__Work instruction__
Report every line from the following entries that contains the string "MyTimer".

Stored entries
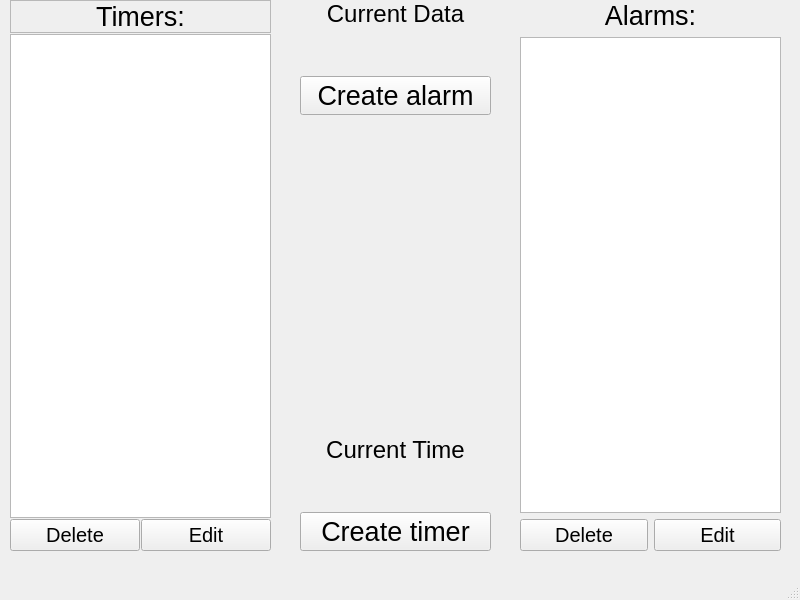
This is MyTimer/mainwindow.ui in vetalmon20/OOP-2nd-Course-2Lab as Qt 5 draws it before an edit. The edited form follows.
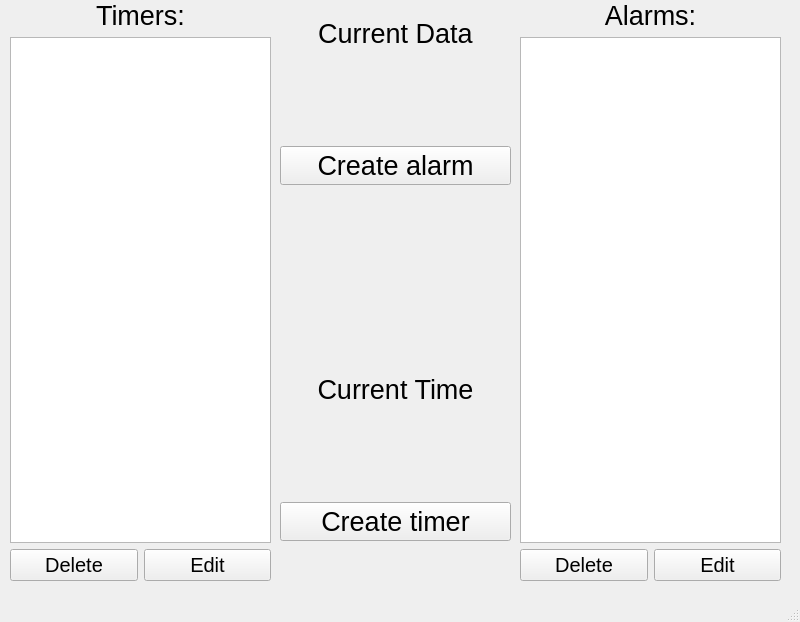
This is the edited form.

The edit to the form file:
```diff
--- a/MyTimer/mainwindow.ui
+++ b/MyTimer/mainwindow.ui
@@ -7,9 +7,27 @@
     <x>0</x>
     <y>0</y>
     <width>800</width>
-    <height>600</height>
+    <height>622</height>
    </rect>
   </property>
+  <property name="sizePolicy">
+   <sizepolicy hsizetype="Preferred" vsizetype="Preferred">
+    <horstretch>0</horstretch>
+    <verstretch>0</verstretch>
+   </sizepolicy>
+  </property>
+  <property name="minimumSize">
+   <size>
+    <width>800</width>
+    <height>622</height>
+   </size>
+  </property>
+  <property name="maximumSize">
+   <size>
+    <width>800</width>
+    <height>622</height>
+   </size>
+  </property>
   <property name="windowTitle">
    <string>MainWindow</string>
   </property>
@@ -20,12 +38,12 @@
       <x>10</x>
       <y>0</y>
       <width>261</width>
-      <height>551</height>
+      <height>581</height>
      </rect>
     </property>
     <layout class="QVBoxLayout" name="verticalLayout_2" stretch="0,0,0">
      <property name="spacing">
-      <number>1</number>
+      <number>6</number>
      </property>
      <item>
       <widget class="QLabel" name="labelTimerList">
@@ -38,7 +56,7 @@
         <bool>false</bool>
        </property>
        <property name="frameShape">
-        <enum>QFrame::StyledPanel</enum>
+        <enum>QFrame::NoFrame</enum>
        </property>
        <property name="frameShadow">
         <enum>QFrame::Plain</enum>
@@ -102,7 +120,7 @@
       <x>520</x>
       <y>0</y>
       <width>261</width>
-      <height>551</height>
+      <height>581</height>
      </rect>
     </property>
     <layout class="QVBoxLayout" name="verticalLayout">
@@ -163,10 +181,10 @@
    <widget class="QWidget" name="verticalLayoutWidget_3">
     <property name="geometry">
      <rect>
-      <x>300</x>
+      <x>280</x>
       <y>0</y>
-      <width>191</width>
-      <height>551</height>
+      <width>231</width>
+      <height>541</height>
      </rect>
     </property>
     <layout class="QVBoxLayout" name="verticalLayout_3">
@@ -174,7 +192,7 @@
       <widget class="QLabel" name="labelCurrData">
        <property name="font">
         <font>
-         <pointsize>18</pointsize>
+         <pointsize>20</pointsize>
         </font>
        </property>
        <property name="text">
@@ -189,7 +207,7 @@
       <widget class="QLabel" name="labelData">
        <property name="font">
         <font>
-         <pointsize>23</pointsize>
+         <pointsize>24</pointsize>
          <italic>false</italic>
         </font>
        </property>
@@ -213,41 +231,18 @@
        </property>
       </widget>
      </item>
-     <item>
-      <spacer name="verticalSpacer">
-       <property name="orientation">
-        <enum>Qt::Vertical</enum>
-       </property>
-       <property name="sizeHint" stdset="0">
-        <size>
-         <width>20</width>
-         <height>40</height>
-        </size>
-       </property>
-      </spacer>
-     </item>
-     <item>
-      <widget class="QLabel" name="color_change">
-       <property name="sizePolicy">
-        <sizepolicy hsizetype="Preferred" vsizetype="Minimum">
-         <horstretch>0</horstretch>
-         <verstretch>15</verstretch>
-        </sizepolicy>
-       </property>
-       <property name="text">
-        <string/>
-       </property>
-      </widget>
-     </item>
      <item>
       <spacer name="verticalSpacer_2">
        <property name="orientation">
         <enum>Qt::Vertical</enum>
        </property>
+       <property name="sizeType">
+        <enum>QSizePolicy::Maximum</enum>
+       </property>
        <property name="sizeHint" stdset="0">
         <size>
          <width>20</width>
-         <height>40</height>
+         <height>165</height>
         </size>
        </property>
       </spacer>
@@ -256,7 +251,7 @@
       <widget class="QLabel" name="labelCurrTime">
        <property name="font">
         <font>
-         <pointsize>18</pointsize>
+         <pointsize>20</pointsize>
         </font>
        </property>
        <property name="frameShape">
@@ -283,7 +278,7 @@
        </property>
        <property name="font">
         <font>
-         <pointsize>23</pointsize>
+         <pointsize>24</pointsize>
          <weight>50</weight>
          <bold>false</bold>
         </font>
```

__Solution for this exercise__
This is MyTimer/mainwindow.ui in vetalmon20/OOP-2nd-Course-2Lab as Qt 5 draws it before an edit. The edited form follows.
--- a/MyTimer/mainwindow.ui
+++ b/MyTimer/mainwindow.ui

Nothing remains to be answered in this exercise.